TASK OBJECTIVE:
Copy, word for word, the lines of the entries below between the one with "MCP Server (Python)" and the one with "Server-->>Client: Tool Result", inclusive, and leave out everything else.

START TASK INPUT

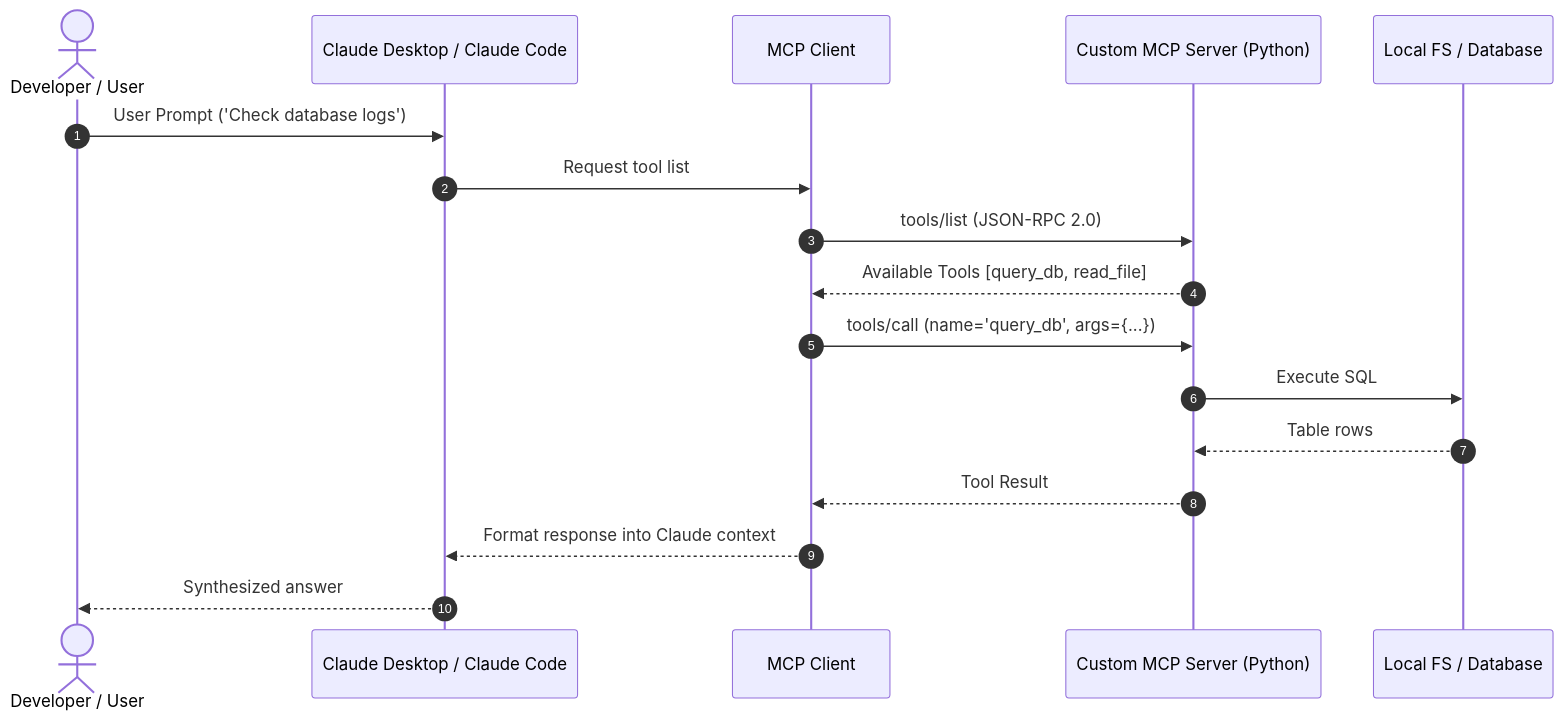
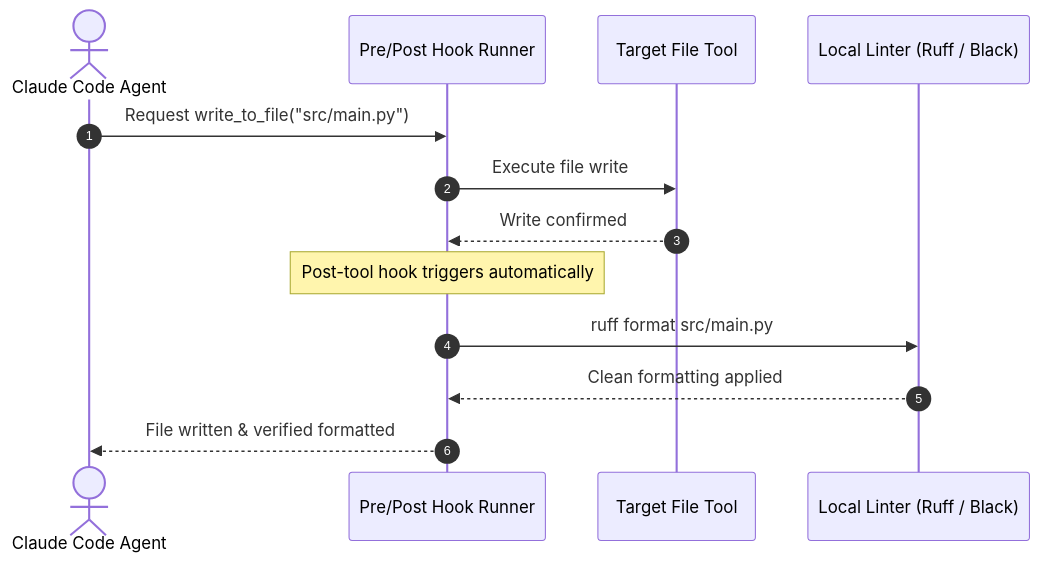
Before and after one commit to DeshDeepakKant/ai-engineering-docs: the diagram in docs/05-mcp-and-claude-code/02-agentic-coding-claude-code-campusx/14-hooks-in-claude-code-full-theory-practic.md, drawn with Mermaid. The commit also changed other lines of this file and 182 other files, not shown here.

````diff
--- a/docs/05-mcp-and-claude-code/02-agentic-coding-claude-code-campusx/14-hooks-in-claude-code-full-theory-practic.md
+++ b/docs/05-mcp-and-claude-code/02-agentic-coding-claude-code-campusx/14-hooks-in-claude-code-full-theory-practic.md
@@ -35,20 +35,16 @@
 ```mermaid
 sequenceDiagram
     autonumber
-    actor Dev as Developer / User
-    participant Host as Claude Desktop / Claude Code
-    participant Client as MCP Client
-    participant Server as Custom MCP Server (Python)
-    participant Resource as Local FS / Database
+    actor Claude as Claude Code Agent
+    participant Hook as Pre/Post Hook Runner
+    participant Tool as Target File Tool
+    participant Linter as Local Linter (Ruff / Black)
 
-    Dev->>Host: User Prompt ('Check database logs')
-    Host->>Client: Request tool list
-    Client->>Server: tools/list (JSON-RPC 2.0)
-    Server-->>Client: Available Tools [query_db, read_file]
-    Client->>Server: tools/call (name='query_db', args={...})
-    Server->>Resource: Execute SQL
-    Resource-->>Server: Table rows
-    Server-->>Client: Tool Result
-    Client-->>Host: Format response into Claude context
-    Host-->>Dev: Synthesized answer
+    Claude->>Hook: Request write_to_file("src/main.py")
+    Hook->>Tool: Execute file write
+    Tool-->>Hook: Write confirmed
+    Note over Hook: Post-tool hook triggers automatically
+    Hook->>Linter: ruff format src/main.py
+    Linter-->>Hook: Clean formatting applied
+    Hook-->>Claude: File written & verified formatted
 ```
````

END TASK INPUT
START TASK INPUT

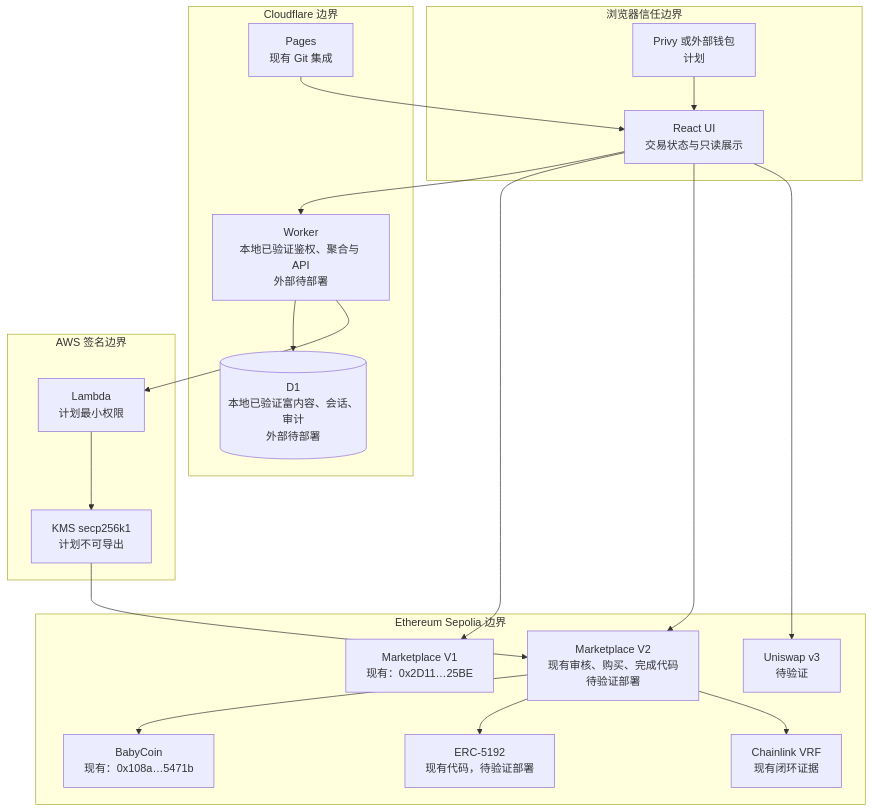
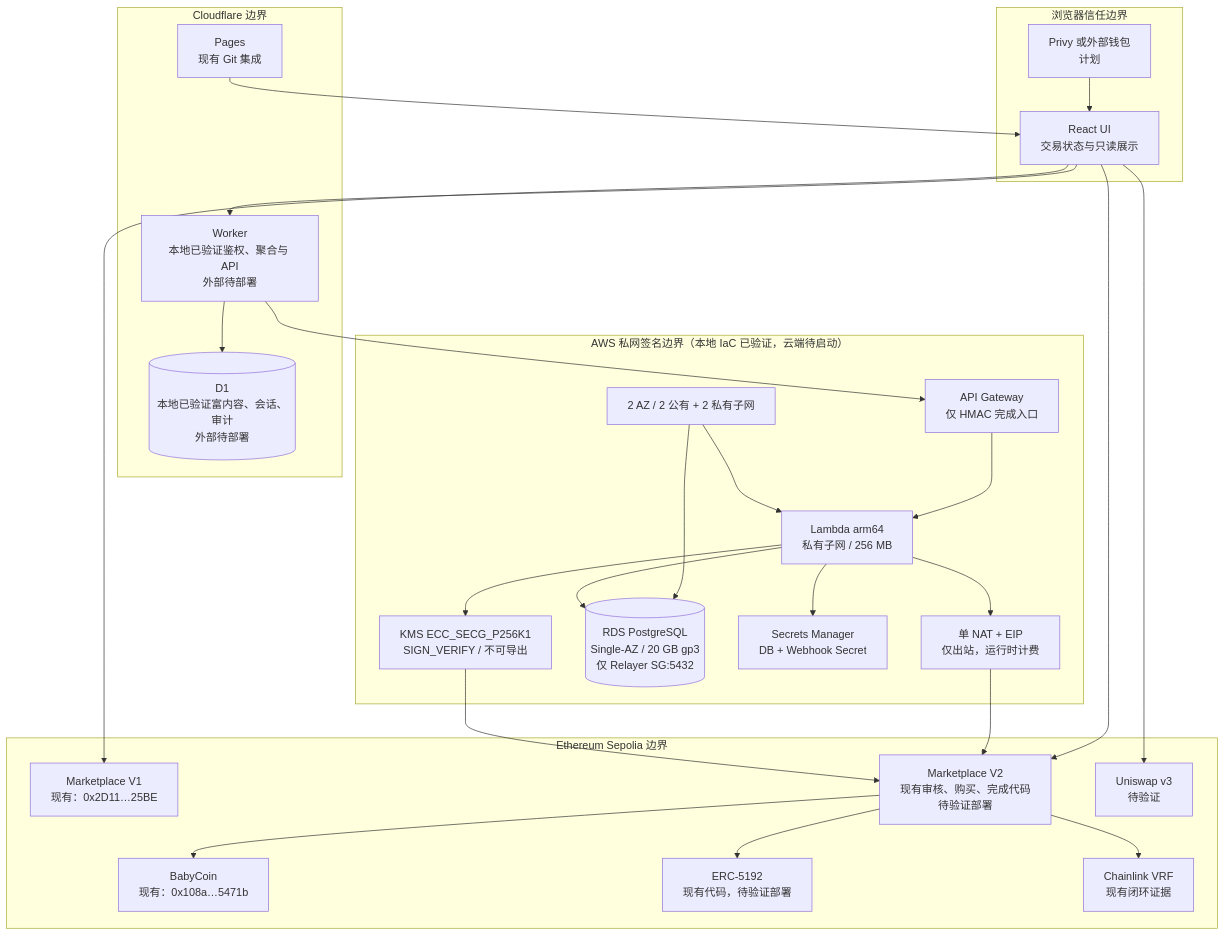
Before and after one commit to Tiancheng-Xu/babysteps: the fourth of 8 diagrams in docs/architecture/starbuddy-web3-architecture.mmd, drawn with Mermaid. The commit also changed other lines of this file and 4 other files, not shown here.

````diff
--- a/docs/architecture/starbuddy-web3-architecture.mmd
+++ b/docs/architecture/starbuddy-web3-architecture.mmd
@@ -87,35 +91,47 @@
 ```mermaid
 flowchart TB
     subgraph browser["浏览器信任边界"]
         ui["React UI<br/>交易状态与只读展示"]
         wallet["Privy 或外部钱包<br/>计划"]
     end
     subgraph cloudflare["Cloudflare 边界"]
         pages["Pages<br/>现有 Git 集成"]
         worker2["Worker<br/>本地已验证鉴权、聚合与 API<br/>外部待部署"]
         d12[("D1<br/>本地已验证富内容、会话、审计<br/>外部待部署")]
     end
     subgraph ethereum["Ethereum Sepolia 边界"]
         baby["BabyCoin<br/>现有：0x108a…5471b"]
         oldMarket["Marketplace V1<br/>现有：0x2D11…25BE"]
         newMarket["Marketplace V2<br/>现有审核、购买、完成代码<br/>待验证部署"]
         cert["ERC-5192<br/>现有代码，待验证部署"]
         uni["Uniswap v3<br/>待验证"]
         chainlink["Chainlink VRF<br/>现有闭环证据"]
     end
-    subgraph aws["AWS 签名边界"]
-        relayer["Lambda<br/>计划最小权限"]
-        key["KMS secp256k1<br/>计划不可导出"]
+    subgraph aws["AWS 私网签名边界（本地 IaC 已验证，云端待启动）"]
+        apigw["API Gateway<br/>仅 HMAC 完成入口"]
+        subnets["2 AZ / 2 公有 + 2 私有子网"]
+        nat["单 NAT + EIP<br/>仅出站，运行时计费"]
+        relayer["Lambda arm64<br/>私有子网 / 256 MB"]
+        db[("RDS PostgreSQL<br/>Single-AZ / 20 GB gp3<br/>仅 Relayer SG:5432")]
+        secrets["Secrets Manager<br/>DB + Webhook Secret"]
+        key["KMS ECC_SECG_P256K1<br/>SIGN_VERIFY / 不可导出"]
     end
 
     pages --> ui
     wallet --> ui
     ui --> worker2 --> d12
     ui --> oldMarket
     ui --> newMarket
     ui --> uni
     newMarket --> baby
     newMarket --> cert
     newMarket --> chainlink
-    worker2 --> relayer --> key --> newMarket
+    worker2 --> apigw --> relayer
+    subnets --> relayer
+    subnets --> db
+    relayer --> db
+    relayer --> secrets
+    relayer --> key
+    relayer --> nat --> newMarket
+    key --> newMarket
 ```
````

END TASK INPUT

RESPONSE:
-    participant Server as Custom MCP Server (Python)
-    participant Resource as Local FS / Database
+    actor Claude as Claude Code Agent
+    participant Hook as Pre/Post Hook Runner
+    participant Tool as Target File Tool
+    participant Linter as Local Linter (Ruff / Black)
 
-    Dev->>Host: User Prompt ('Check database logs')
-    Host->>Client: Request tool list
-    Client->>Server: tools/list (JSON-RPC 2.0)
-    Server-->>Client: Available Tools [query_db, read_file]
-    Client->>Server: tools/call (name='query_db', args={...})
-    Server->>Resource: Execute SQL
-    Resource-->>Server: Table rows
-    Server-->>Client: Tool Result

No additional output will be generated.